Skip to content

Q&A: Buffy Sainte-Marie talks activism and music ahead of Juno Awards honour

Sainte-Marie to get humanitarian award at Junos

TORONTO — Buffy Sainte-Marie has told the stories of outliers and underdogs throughout her career and organizers at the Juno Awards say it's time to recognize the singer's contributions to the community.

The four-time Juno winner and social activist will be this year's recipient of the Allan Waters Humanitarian Award, an honour reserved for Canadian musicians who've left a positive social impact.

The Canadian Academy of Recording Arts and Sciences says Sainte-Marie "exemplifies the essence of humanitarianism" with her dedication to protecting indigenous communities. She's also provoked conversation through songs like her 1964 anti-war peace anthem "Universal Soldier" and 1976's "Starwalker," an ode to the American Indian Movement.

Sainte-Marie also founded the Nihewan Foundation for Native American Education in 1969, a non-profit initiative to improve education and awareness of the cultures.

She says humanitarian efforts have always been a priority.

"A long time ago I figured out I have enough money to probably have three meals a day for the rest of my life," Sainte-Marie says.

"So I wanted to put my money to work early."

Sainte-Marie follows artists like Bruce Cockburn, Sarah McLachlan, Rush and members of Arcade Fire, who have all received the Allan Waters award since its 2006 creation. It will be handed out at the Juno Awards gala dinner in Ottawa on April 1, the day before the televised Juno Awards ceremony.

Speaking from her Hawaiian home, Sainte-Marie talked with The Canadian Press about nonprofits and protest songs.


CP: You've been a tireless voice for various causes throughout your career, but fewer people know about why you created the Nihewan education foundation. How did it happen?

Sainte-Marie: Before I was ever a singer I was a teacher. I got my teaching degree (and) a degree in Oriental philosophy. Because I had a personal interest — and the advantage of a scholarship about indigenous issues — that probably had something to do with it. (The feeling) has stayed with me always through my show business career, going in and out of the aboriginal community ... building a bridge between cultures.


CP: The Nihewan Foundation funded college scholarships. Did you ever see the impact of those efforts?

Sainte-Marie: My proudest moment was when I found out a few years ago that two of my early scholarship recipients had gone on to become the presidents of tribal colleges (which provide access to post-secondary education to indigenous people). The big takeaway is sometimes you can do something quite small for yourself that someone else will take and develop into something you never even would've thought of.


CP: You've been a voice for the indigenous community but it's never fully defined your career. Did you pursue a balance that also factors in your pop and folk influences?
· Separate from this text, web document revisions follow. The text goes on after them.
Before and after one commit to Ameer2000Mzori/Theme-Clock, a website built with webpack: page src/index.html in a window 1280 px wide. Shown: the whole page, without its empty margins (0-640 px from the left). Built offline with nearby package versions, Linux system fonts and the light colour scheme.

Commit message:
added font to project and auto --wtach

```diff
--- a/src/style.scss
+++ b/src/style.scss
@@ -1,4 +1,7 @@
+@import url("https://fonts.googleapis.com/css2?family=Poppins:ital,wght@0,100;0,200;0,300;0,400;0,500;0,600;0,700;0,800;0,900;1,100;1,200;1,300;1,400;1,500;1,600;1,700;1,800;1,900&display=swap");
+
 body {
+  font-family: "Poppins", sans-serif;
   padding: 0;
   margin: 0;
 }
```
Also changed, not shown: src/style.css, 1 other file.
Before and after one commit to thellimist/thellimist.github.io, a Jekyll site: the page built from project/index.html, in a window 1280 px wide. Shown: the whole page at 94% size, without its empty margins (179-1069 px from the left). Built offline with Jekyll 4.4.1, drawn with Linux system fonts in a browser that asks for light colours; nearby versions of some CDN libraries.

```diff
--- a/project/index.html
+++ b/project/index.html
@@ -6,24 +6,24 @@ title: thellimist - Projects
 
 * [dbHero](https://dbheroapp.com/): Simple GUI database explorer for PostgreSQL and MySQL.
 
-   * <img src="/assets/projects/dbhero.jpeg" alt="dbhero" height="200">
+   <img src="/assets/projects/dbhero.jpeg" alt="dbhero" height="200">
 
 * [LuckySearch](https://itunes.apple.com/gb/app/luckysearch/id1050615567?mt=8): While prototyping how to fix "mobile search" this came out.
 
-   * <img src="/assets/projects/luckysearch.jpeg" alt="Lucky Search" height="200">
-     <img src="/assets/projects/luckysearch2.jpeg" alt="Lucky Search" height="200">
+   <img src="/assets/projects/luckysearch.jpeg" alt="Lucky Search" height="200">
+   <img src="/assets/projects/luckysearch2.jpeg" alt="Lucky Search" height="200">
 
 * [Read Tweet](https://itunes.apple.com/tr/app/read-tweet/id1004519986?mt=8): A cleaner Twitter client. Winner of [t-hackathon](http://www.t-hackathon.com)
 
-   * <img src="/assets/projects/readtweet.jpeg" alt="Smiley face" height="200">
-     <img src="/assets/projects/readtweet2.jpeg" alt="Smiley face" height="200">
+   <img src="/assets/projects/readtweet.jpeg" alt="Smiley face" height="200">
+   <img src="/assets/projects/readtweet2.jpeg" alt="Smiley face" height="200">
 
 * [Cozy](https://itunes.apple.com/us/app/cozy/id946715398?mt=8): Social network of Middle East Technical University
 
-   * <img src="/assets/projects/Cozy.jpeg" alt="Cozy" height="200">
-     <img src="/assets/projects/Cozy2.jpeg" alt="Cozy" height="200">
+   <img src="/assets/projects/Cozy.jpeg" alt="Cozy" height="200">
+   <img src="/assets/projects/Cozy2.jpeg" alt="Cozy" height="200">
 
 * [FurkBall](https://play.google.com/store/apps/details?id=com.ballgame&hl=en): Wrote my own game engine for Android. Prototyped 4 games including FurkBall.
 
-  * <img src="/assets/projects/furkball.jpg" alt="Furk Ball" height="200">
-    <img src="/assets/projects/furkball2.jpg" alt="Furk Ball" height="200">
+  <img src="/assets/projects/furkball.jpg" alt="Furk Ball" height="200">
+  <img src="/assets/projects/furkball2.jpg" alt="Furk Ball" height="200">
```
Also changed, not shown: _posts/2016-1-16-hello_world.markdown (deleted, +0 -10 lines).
Sainte-Marie: I've had over 50 years of that kind of double perception, which is very nice for me. I think my real work has been in the realm of thought. I really feel as though ... I've changed the way some people think about war, alternative conflict resolution and indigenous issues. I did it early and I've done it consistently because I really do care.


CP: With Donald Trump headed to the White House do you expect more protest songs to emerge from discontent gestating in some communities? Do you feel like we're on the cusp of new musical activism?

Sainte-Marie: I wish. There were a lot of people in the Civil Rights movement who just showed up because it was the popular thing to do. It became "hip" to seem like you were part of that. There are a lot of people, for instance, who go to Standing Rock and confuse it with Burning Man.

My question to all the other great songwriters in the world is: Where are your protest songs? Now that Donald Trump is (elected) — and there's probably going to be money in protest songs — are you going to start writing them now? I mean, where was your protest song last year? And the year before? Some people are consistently aware of the world and trying to share their best contributions. Other people just show up when somebody's handing out free gifts at the party.


CP: Are you writing any new material?

Sainte-Marie: I'm working on an album that should be out sometime this year called "Medicine Songs." (It's) grouping real positive songs like, "Carry it On," "We Are Circling," "Starwalker," together with my best-known protest songs about contemporary issues.

It has a new song you haven't heard called the "War Racket." Another one I just recorded with Tanya Tagaq called "You Got to Run" and a Canadian version of a classic I wrote in the 60s called "My Country 'Tis Of Thy People You're Dying." I don't know at this point whether they're going to be re-recorded or ... the original recordings.


CP: What inspires you to stay motivated to keep writing so many decades into your career?

Sainte-Marie: Kind of depends on where I am. When I'm in Hawaii it's just nature. I live with a lot of animals and plants and nature is "vitamin green" for me. I also have a double life. I'm home for two weeks, I'm on the road for two weeks. What motivates me are the same things that motivated me in the beginning. I respond to the world, I fall in love like everybody else. I see things that need change and I think the world is always ripening.

— This interview has been edited and condensed.

— Follow @dfriend on Twitter.

The Canadian Press